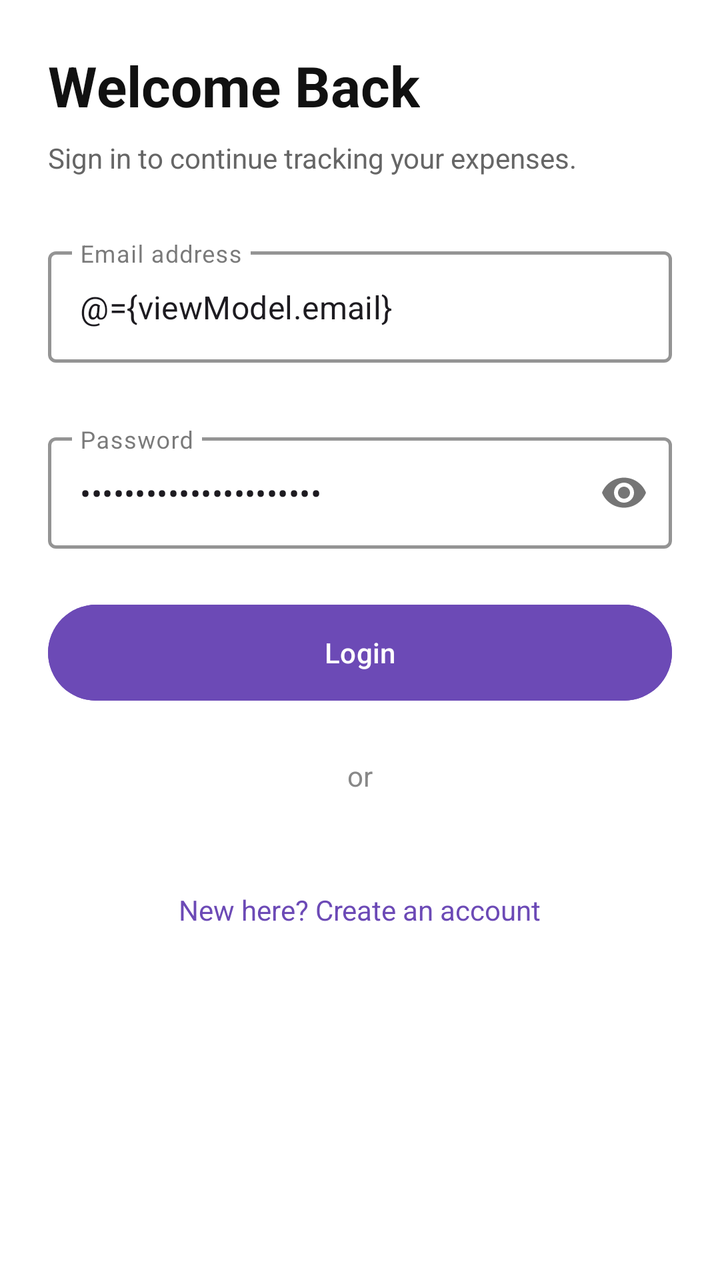
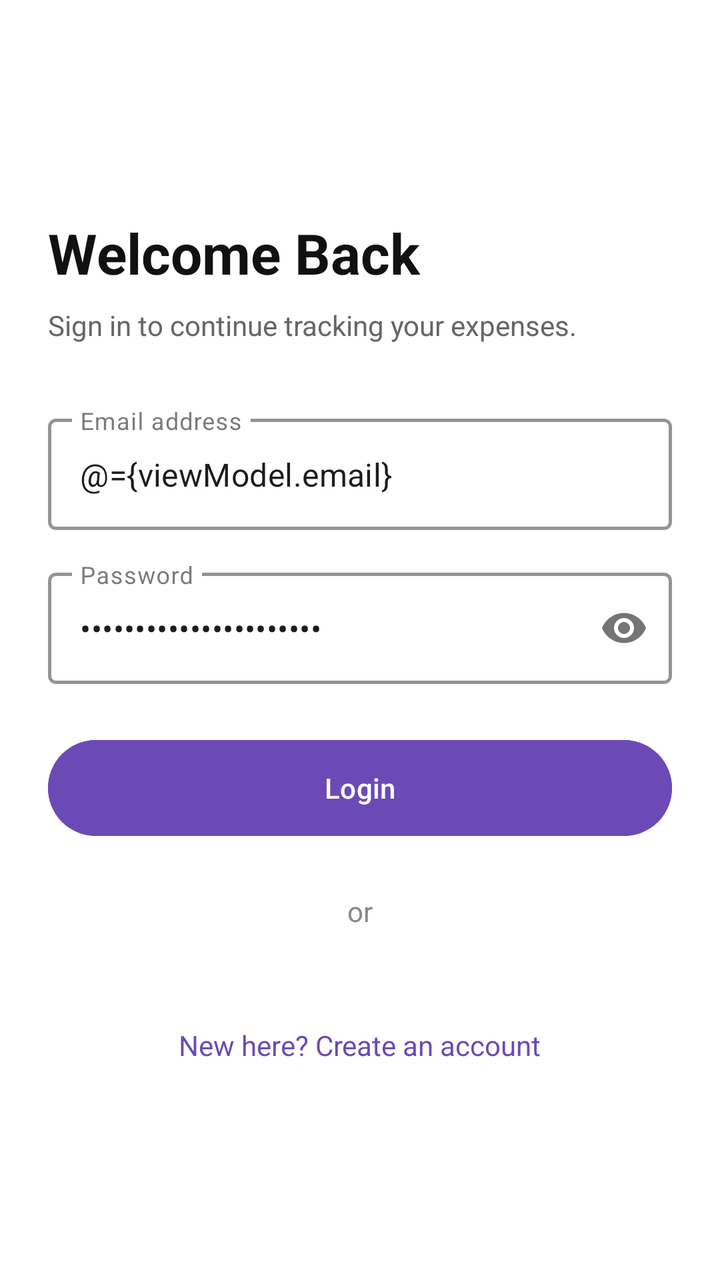

Two renders of the same Android screen: before a commit and after it. Below are the layout's source before the change and the commit's diff.
<!-- AndroidManifest.xml: application theme Theme.ExpenseBuddy -->
<!-- res/layout/login_activity.xml -->
<?xml version="1.0" encoding="utf-8"?>
<layout xmlns:android="http://schemas.android.com/apk/res/android"
    xmlns:app="http://schemas.android.com/apk/res-auto">

    <data>
        <variable
            name="viewModel"
            type="com.hafiz.expense.buddy.ui.login.LoginViewModel" />
    </data>

    <androidx.constraintlayout.widget.ConstraintLayout
        android:layout_width="match_parent"
        android:layout_height="match_parent"
        android:padding="24dp"
        android:background="@android:color/white">

        
        <TextView
            android:id="@+id/tvTitle"
            android:layout_width="wrap_content"
            android:layout_height="wrap_content"
            android:text="Welcome Back"
            android:textSize="28sp"
            android:textStyle="bold"
            android:textColor="#111"
            app:layout_constraintTop_toTopOf="parent"
            app:layout_constraintStart_toStartOf="parent" />

        
        <TextView
            android:id="@+id/tvSubtitle"
            android:layout_width="0dp"
            android:layout_height="wrap_content"
            android:text="Sign in to continue tracking your expenses."
            android:textSize="14sp"
            android:textColor="#666"
            android:layout_marginTop="8dp"
            app:layout_constraintTop_toBottomOf="@id/tvTitle"
            app:layout_constraintStart_toStartOf="parent"
            app:layout_constraintEnd_toEndOf="parent" />

        
        <com.google.android.material.textfield.TextInputLayout
            android:id="@+id/tilEmail"
            style="@style/Widget.MaterialComponents.TextInputLayout.OutlinedBox"
            android:layout_width="0dp"
            android:layout_height="wrap_content"
            android:layout_marginTop="32dp"
            android:hint="Email address"
            app:boxStrokeColor="@color/purple_primary"
            app:boxStrokeWidth="1.5dp"
            app:boxStrokeWidthFocused="2dp"
            app:hintTextColor="@color/purple_primary"
            app:layout_constraintTop_toBottomOf="@id/tvSubtitle"
            app:layout_constraintStart_toStartOf="parent"
            app:layout_constraintEnd_toEndOf="parent">

            <com.google.android.material.textfield.TextInputEditText
                android:id="@+id/etEmail"
                android:layout_width="match_parent"
                android:layout_height="wrap_content"
                android:text="@={viewModel.email}" />

        </com.google.android.material.textfield.TextInputLayout>

        3aΩ
        <com.google.android.material.textfield.TextInputLayout
            android:id="@+id/tilPassword"
            style="@style/Widget.MaterialComponents.TextInputLayout.OutlinedBox"
            android:layout_width="0dp"
            android:layout_height="wrap_content"
            android:layout_marginTop="32dp"
            android:hint="Password"
            app:boxStrokeColor="@color/purple_primary"
            app:boxStrokeWidth="1.5dp"
            app:boxStrokeWidthFocused="2dp"
            app:hintTextColor="@color/purple_primary"
            app:passwordToggleEnabled="true"
            app:layout_constraintTop_toBottomOf="@id/tilEmail"
            app:layout_constraintStart_toStartOf="parent"
            app:layout_constraintEnd_toEndOf="parent">

            <com.google.android.material.textfield.TextInputEditText
                android:id="@+id/etPass"
                android:layout_width="match_parent"
                android:layout_height="wrap_content"
                android:text="@={viewModel.password}"
                android:inputType="textPassword" />

        </com.google.android.material.textfield.TextInputLayout>

        
        <com.google.android.material.button.MaterialButton
            android:id="@+id/btnLogin"
            android:layout_width="0dp"
            android:layout_height="56dp"
            android:text="Login"
            android:textAllCaps="false"
            android:layout_marginTop="24dp"
            android:backgroundTint="#6C4AB6"
            app:layout_constraintTop_toBottomOf="@id/tilPassword"
            app:layout_constraintStart_toStartOf="parent"
            app:layout_constraintEnd_toEndOf="parent" />

        
        <TextView
            android:id="@+id/tvOr"
            android:layout_width="wrap_content"
            android:layout_height="wrap_content"
            android:text="or"
            android:textColor="#888"
            android:layout_marginTop="24dp"
            app:layout_constraintTop_toBottomOf="@id/btnLogin"
            app:layout_constraintStart_toStartOf="parent"
            app:layout_constraintEnd_toEndOf="parent" />

























        
        <TextView
            android:id="@+id/tvCreate"
            android:layout_width="wrap_content"
            android:layout_height="wrap_content"
            android:text="New here? Create an account"
            android:textColor="#6C4AB6"
            android:layout_marginTop="48dp"
            app:layout_constraintTop_toBottomOf="@id/tvOr"
            app:layout_constraintStart_toStartOf="parent"
            app:layout_constraintEnd_toEndOf="parent" />

    </androidx.constraintlayout.widget.ConstraintLayout>
</layout>
<!-- resources referenced by this layout -->
<resources>
  <color name="purple_primary">#6366F1</color>
  <style name="Theme.ExpenseBuddy" parent="Base.Theme.ExpenseBuddy" />
  <style name="Base.Theme.ExpenseBuddy" parent="Theme.Material3.Light.NoActionBar">
          <item name="colorPrimary">@color/colorPrimary</item>
          <item name="colorPrimaryDark">@color/colorPrimaryDark</item>
          <item name="colorPrimaryVariant">@color/colorPrimaryDark</item>
          <item name="colorAccent">@color/colorAccent</item>
          <item name="colorSecondary">@color/colorSecondary</item>
          <item name="colorError">@color/colorError</item>
          <item name="colorSurface">@color/colorSurface</item>
          <item name="colorOnSurface">@color/colorOnSurface</item>
          <item name="android:colorBackground">@color/colorBackgroundDark</item>
  
  
          
          <item name="android:statusBarColor">@color/colorPrimaryDark</item>
          <item name="android:windowLightStatusBar">false</item>
  
          
          <item name="appBarLayoutStyle">@style/Widget.ExpenseBuddy.AppBarLayout</item>
          <item name="toolbarStyle">@style/Widget.ExpenseBuddy.Toolbar</item>
      </style>
  <color name="colorPrimary">@color/colorWhite</color>
  <color name="colorPrimaryDark">#10428F</color>
  <color name="colorAccent">#0070CC</color>
  <color name="colorSecondary">#0070CC</color>
  <color name="colorError">@android:color/holo_red_dark</color>
  <color name="colorSurface">#FFFFFF</color>
  <color name="colorOnSurface">#212121</color>
  <color name="colorBackgroundDark">#EEEEEE</color>
  <style name="Widget.ExpenseBuddy.AppBarLayout" parent="Widget.Material3.AppBarLayout">
          <item name="android:background">@color/colorPrimary</item>
          <item name="liftOnScroll">false</item>
          <item name="statusBarForeground">@android:color/transparent</item>
      </style>
  <style name="Widget.ExpenseBuddy.Toolbar" parent="Widget.Material3.Toolbar">
          <item name="android:background">@color/colorPrimary</item>
          <item name="titleTextColor">@color/colorOnPrimary</item>
      </style>
  <color name="colorWhite">#FFFFFF</color>
  <color name="colorOnPrimary">#FFFFFF</color>
</resources>

<!-- the commit's change to res/layout/login_activity.xml (unified diff, before → after) -->
@@ -8,147 +8,157 @@
             type="com.hafiz.expense.buddy.ui.login.LoginViewModel" />
     </data>
 
-    <androidx.constraintlayout.widget.ConstraintLayout
+    <LinearLayout
         android:layout_width="match_parent"
         android:layout_height="match_parent"
-        android:padding="24dp"
-        android:background="@android:color/white">
+        android:orientation="horizontal"
+        android:background="@android:color/white"
+        android:gravity="center">
+        <androidx.constraintlayout.widget.ConstraintLayout
+            android:layout_width="match_parent"
+            android:layout_height="wrap_content"
+            android:padding="24dp"
+            android:background="@android:color/white">
 
-        
-        <TextView
-            android:id="@+id/tvTitle"
-            android:layout_width="wrap_content"
-            android:layout_height="wrap_content"
-            android:text="Welcome Back"
-            android:textSize="28sp"
-            android:textStyle="bold"
-            android:textColor="#111"
-            app:layout_constraintTop_toTopOf="parent"
-            app:layout_constraintStart_toStartOf="parent" />
+            
+            <TextView
+                android:id="@+id/tvTitle"
+                android:layout_width="wrap_content"
+                android:layout_height="wrap_content"
+                android:text="Welcome Back"
+                android:textSize="28sp"
+                android:textStyle="bold"
+                android:textColor="#111"
+                app:layout_constraintTop_toTopOf="parent"
+                app:layout_constraintStart_toStartOf="parent" />
 
-        
-        <TextView
-            android:id="@+id/tvSubtitle"
-            android:layout_width="0dp"
-            android:layout_height="wrap_content"
-            android:text="Sign in to continue tracking your expenses."
-            android:textSize="14sp"
-            android:textColor="#666"
-            android:layout_marginTop="8dp"
-            app:layout_constraintTop_toBottomOf="@id/tvTitle"
-            app:layout_constraintStart_toStartOf="parent"
-            app:layout_constraintEnd_toEndOf="parent" />
+            
+            <TextView
+                android:id="@+id/tvSubtitle"
+                android:layout_width="0dp"
+                android:layout_height="wrap_content"
+                android:text="Sign in to continue tracking your expenses."
+                android:textSize="14sp"
+                android:textColor="#666"
+                android:layout_marginTop="8dp"
+                app:layout_constraintTop_toBottomOf="@id/tvTitle"
+                app:layout_constraintStart_toStartOf="parent"
+                app:layout_constraintEnd_toEndOf="parent" />
 
-        
-        <com.google.android.material.textfield.TextInputLayout
-            android:id="@+id/tilEmail"
-            style="@style/Widget.MaterialComponents.TextInputLayout.OutlinedBox"
-            android:layout_width="0dp"
-            android:layout_height="wrap_content"
-            android:layout_marginTop="32dp"
-            android:hint="Email address"
-            app:boxStrokeColor="@color/purple_primary"
-            app:boxStrokeWidth="1.5dp"
-            app:boxStrokeWidthFocused="2dp"
-            app:hintTextColor="@color/purple_primary"
-            app:layout_constraintTop_toBottomOf="@id/tvSubtitle"
-            app:layout_constraintStart_toStartOf="parent"
-            app:layout_constraintEnd_toEndOf="parent">
+            
+            <com.google.android.material.textfield.TextInputLayout
+                android:id="@+id/tilEmail"
+                style="@style/Widget.MaterialComponents.TextInputLayout.OutlinedBox"
+                android:layout_width="0dp"
+                android:layout_height="wrap_content"
+                android:layout_marginTop="32dp"
+                android:hint="Email address"
+                app:boxStrokeColor="@color/purple_primary"
+                app:boxStrokeWidth="1.5dp"
+                app:boxStrokeWidthFocused="2dp"
+                app:hintTextColor="@color/purple_primary"
+                app:layout_constraintTop_toBottomOf="@id/tvSubtitle"
+                app:layout_constraintStart_toStartOf="parent"
+                app:layout_constraintEnd_toEndOf="parent">
 
-            <com.google.android.material.textfield.TextInputEditText
-                android:id="@+id/etEmail"
-                android:layout_width="match_parent"
-                android:layout_height="wrap_content"
-                android:text="@={viewModel.email}" />
+                <com.google.android.material.textfield.TextInputEditText
+                    android:id="@+id/etEmail"
+                    android:layout_width="match_parent"
+                    android:layout_height="wrap_content"
+                    android:text="@={viewModel.email}" />
 
-        </com.google.android.material.textfield.TextInputLayout>
-
-        3aΩ
-        <com.google.android.material.textfield.TextInputLayout
-            android:id="@+id/tilPassword"
-            style="@style/Widget.MaterialComponents.TextInputLayout.OutlinedBox"
-            android:layout_width="0dp"
-            android:layout_height="wrap_content"
-            android:layout_marginTop="32dp"
-            android:hint="Password"
-            app:boxStrokeColor="@color/purple_primary"
-            app:boxStrokeWidth="1.5dp"
-            app:boxStrokeWidthFocused="2dp"
-            app:hintTextColor="@color/purple_primary"
-            app:passwordToggleEnabled="true"
-            app:layout_constraintTop_toBottomOf="@id/tilEmail"
-            app:layout_constraintStart_toStartOf="parent"
-            app:layout_constraintEnd_toEndOf="parent">
-
-            <com.google.android.material.textfield.TextInputEditText
-                android:id="@+id/etPass"
-                android:layout_width="match_parent"
-                android:layout_height="wrap_content"
-                android:text="@={viewModel.password}"
-                android:inputType="textPassword" />
-
-        </com.google.android.material.textfield.TextInputLayout>
-
-        
-        <com.google.android.material.button.MaterialButton
-            android:id="@+id/btnLogin"
-            android:layout_width="0dp"
-            android:layout_height="56dp"
-            android:text="Login"
-            android:textAllCaps="false"
-            android:layout_marginTop="24dp"
-            android:backgroundTint="#6C4AB6"
-            app:layout_constraintTop_toBottomOf="@id/tilPassword"
-            app:layout_constraintStart_toStartOf="parent"
-            app:layout_constraintEnd_toEndOf="parent" />
-
-        
-        <TextView
-            android:id="@+id/tvOr"
-            android:layout_width="wrap_content"
-            android:layout_height="wrap_content"
-            android:text="or"
-            android:textColor="#888"
-            android:layout_marginTop="24dp"
-            app:layout_constraintTop_toBottomOf="@id/btnLogin"
-            app:layout_constraintStart_toStartOf="parent"
-            app:layout_constraintEnd_toEndOf="parent" />
+            </com.google.android.material.textfield.TextInputLayout>
 
 
+            <com.google.android.material.textfield.TextInputLayout
+                android:id="@+id/tilPassword"
+                style="@style/Widget.MaterialComponents.TextInputLayout.OutlinedBox"
+                android:layout_width="0dp"
+                android:layout_height="wrap_content"
+                android:layout_marginTop="16dp"
+                android:hint="Password"
+                app:boxStrokeColor="@color/purple_primary"
+                app:boxStrokeWidth="1.5dp"
+                app:boxStrokeWidthFocused="2dp"
+                app:hintTextColor="@color/purple_primary"
+                app:passwordToggleEnabled="true"
+                app:layout_constraintTop_toBottomOf="@id/tilEmail"
+                app:layout_constraintStart_toStartOf="parent"
+                app:layout_constraintEnd_toEndOf="parent">
+
+                <com.google.android.material.textfield.TextInputEditText
+                    android:id="@+id/etPass"
+                    android:layout_width="match_parent"
+                    android:layout_height="wrap_content"
+                    android:text="@={viewModel.password}"
+                    android:inputType="textPassword" />
+
+            </com.google.android.material.textfield.TextInputLayout>
+
+            
+            <com.google.android.material.button.MaterialButton
+                android:id="@+id/btnLogin"
+                android:layout_width="0dp"
+                android:layout_height="56dp"
+                android:text="Login"
+                android:textAllCaps="false"
+                android:layout_marginTop="24dp"
+                android:backgroundTint="#6C4AB6"
+                app:layout_constraintTop_toBottomOf="@id/tilPassword"
+                app:layout_constraintStart_toStartOf="parent"
+                app:layout_constraintEnd_toEndOf="parent" />
+
+            
+            <TextView
+                android:id="@+id/tvOr"
+                android:layout_width="wrap_content"
+                android:layout_height="wrap_content"
+                android:text="or"
+                android:textColor="#888"
+                android:layout_marginTop="24dp"
+                app:layout_constraintTop_toBottomOf="@id/btnLogin"
+                app:layout_constraintStart_toStartOf="parent"
+                app:layout_constraintEnd_toEndOf="parent" />
+
+            
+            
+            
+            
+            
+            
+            
+            
+            
+            
+            
+
+            
+            
+            
+            
+            
+            
+            
+            
+            
+            
+            
+
+            
+            <TextView
+                android:id="@+id/tvCreate"
+                android:layout_width="wrap_content"
+                android:layout_height="wrap_content"
+                android:text="New here? Create an account"
+                android:textColor="#6C4AB6"
+                android:background="?attr/selectableItemBackground"
+                android:layout_marginTop="48dp"
+                app:layout_constraintTop_toBottomOf="@id/tvOr"
+                app:layout_constraintStart_toStartOf="parent"
+                app:layout_constraintEnd_toEndOf="parent" />
+
+        </androidx.constraintlayout.widget.ConstraintLayout>
+    </LinearLayout>
 
 
-
-
-
-
-
-
-
-
-
-
-
-
-
-
-
-
-
-
-
-
-
-        
-        <TextView
-            android:id="@+id/tvCreate"
-            android:layout_width="wrap_content"
-            android:layout_height="wrap_content"
-            android:text="New here? Create an account"
-            android:textColor="#6C4AB6"
-            android:layout_marginTop="48dp"
-            app:layout_constraintTop_toBottomOf="@id/tvOr"
-            app:layout_constraintStart_toStartOf="parent"
-            app:layout_constraintEnd_toEndOf="parent" />
-
-    </androidx.constraintlayout.widget.ConstraintLayout>
 </layout>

**Activity:** This exercise requires the lines of the entries containing the string "resources".

**Finished exercise:**
<!-- resources referenced by this layout -->
<resources>
</resources>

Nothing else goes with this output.